Stocks are "back in the box," essentially flat for now. This sideways motion is a little disappointing, because I for one was hoping for a nice pile-on close to 20,000 that would have sent us on another leg higher.
I'm sure we'll get there eventually. Right now it's cabinet confirmation time; markets are sitting back and watching the show.
But so far, nobody and nothing has been able to rattle the market.
Every time stocks look like they've grown tired of trying to climb higher or look like they may even be struggling a little to stay flat, they catch a bid and hang tough.
I think that's a very good sign, but that doesn't mean there's nothing to do…
Why I Think the Markets Will Move Higher
When you consider the improving strength of the economy and mood of investors alongside prospects for future growth and wealth generation, the markets' path of least resistance is: up.
There's not much above our heads but thin blue air right now, and I'd say anyone who says otherwise just isn't reading it right.
Besides, if we were really positioned for any kind of significant move to the downside, we would have seen a couple of back-to-back drops amounting to one or two percent. That's what it looks like when there's a "bid" under the market, and of course that hasn't happened.
Instead, we're hanging out in a strip of a no-man's land until we get more clarity on the Trump Train.
No problem. There's an old traders' adage that says "the trend is your friend," even if that trend just isn't doing much at the moment.
Still, it's never wise to discount altogether the possibility something (likely news or some event happening outside the United States) could shake bullish confidence.
But that event would almost by definition have to be a "Dinosaur Killer," with an extraordinarily heavy impact, and I'm having an awfully hard time imagining what that might be.
U.S. consumer confidence reported last week is just barely off 13-year highs. Investor sentiment is right there with it on the top shelf – CNN Money's Fear & Greed Index sits firmly in "Greed" territory. These are not signs of skittish or fragile weakness.
So we're left with "the trend is your friend," and this trend is telling me to get ready, to hang loose and paddle around gently until the next wave starts to shape up.
About the Author
Shah Gilani boasts a financial pedigree unlike any other.
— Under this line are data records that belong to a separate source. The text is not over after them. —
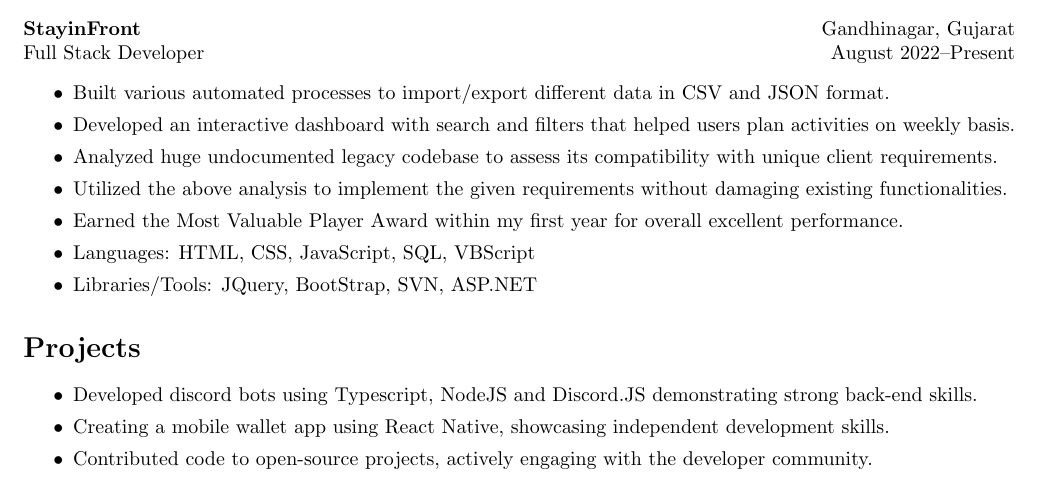
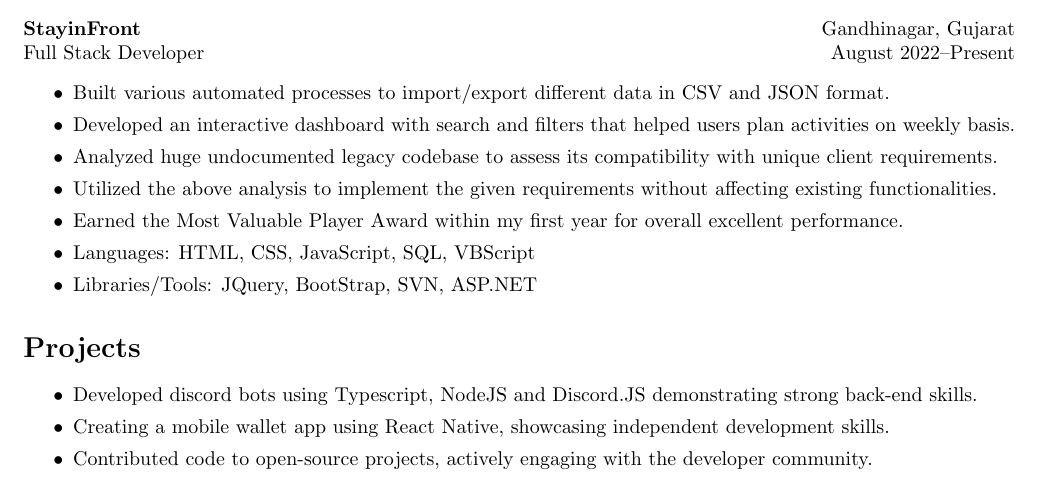
Before and after one commit to jaydamani/resume, a LaTeX document (jay_damani.tex): part of the page, cut so that both start at the same text. Compiled offline with pdfLaTeX.

Commit message:
refactor: better wordings

```diff
--- a/jay_damani.tex
+++ b/jay_damani.tex
@@ -80,7 +80,7 @@ Full Stack Developer \hfill August 2022--Present \
     \item Built various automated processes to import/export different data in CSV and JSON format.
     \item Developed an interactive dashboard with search and filters that helped users plan activities on weekly basis.
     \item Analyzed huge undocumented legacy codebase to assess its compatibility with unique client requirements.
-    \item Utilized the above analysis to implement the given requirements without damaging existing functionalities.
+    \item Utilized the above analysis to implement the given requirements without affecting existing functionalities.
     \item Earned the Most Valuable Player Award within my first year for overall excellent performance.
     \item Languages: HTML, CSS, JavaScript, SQL, VBScript
     \item Libraries/Tools: JQuery, BootStrap, SVN, ASP.NET
```
Also changed, not shown: jay_damani.pdf.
He ran his first hedge fund in 1982 from his seat on the floor of the Chicago Board of Options Exchange. When options on the Standard & Poor's 100 began trading on March 11, 1983, Shah worked in "the pit" as a market maker.
He helped develop what has become known as the Volatility Index (VIX) - to this day one of the most widely used indicators worldwide. After leaving Chicago to run the futures and options division of the British banking giant Lloyd's TSB, Shah moved up to Roosevelt & Cross Inc., an old-line New York boutique firm. There he originated and ran a packaged fixed-income trading desk, and established that company's "listed" and OTC trading desks.
Shah founded a second hedge fund in 1999, which he ran until 2003.
Shah's vast network of contacts includes the biggest players on Wall Street and in international finance. These contacts give him the real story - when others only get what the investment banks want them to see.
Today, as editor of 10X Trader, Shah presents his legion of subscribers with the chance to earn ten times their money on trade after trade.
Shah is also the proud founding editor of The Money Zone, where after eight years of development and 11 years of backtesting he has found the edge over stocks, giving his members the opportunity to rake in potential double, triple, or even quadruple-digit profits weekly with just a few quick steps.
Shah is a frequent guest on CNBC, Forbes, and Marketwatch, and you can catch him every week on Fox Business's "Varney & Co."
He also writes our most talked-about publication, Wall Street Insights & Indictments, where he reveals how Wall Street's high-stakes game is really played.